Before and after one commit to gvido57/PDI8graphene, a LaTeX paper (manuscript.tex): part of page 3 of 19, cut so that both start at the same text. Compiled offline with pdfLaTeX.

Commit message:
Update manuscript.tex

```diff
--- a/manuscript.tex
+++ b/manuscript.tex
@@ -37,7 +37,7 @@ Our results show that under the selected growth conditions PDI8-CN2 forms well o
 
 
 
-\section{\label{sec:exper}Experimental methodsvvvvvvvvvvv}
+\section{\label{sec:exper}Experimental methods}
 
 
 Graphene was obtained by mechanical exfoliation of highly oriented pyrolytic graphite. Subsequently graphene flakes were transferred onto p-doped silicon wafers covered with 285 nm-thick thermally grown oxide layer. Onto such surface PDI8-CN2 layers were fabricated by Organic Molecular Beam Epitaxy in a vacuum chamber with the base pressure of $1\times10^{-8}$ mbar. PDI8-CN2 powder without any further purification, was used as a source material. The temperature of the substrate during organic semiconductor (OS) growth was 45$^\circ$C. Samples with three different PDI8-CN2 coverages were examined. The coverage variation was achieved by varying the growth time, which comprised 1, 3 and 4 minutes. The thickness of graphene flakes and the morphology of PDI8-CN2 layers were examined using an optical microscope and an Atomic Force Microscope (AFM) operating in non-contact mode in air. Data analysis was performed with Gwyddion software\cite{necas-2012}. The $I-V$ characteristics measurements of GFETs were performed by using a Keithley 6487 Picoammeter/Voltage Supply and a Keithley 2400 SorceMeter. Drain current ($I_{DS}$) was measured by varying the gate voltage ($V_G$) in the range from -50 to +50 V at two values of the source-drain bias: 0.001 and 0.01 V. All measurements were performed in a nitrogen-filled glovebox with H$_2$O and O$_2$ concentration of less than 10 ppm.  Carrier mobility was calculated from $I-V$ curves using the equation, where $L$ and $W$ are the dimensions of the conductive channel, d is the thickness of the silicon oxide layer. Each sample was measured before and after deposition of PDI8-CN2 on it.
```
○ ○ ○ ○ ○
Your task
Every line above in which the word "manuscript" occurs needs to be copied.

Response area
Before and after one commit to gvido57/PDI8graphene, a LaTeX paper (manuscript.tex): part of page 3 of 19, cut so that both start at the same text. Compiled offline with pdfLaTeX.
Update manuscript.tex
--- a/manuscript.tex
+++ b/manuscript.tex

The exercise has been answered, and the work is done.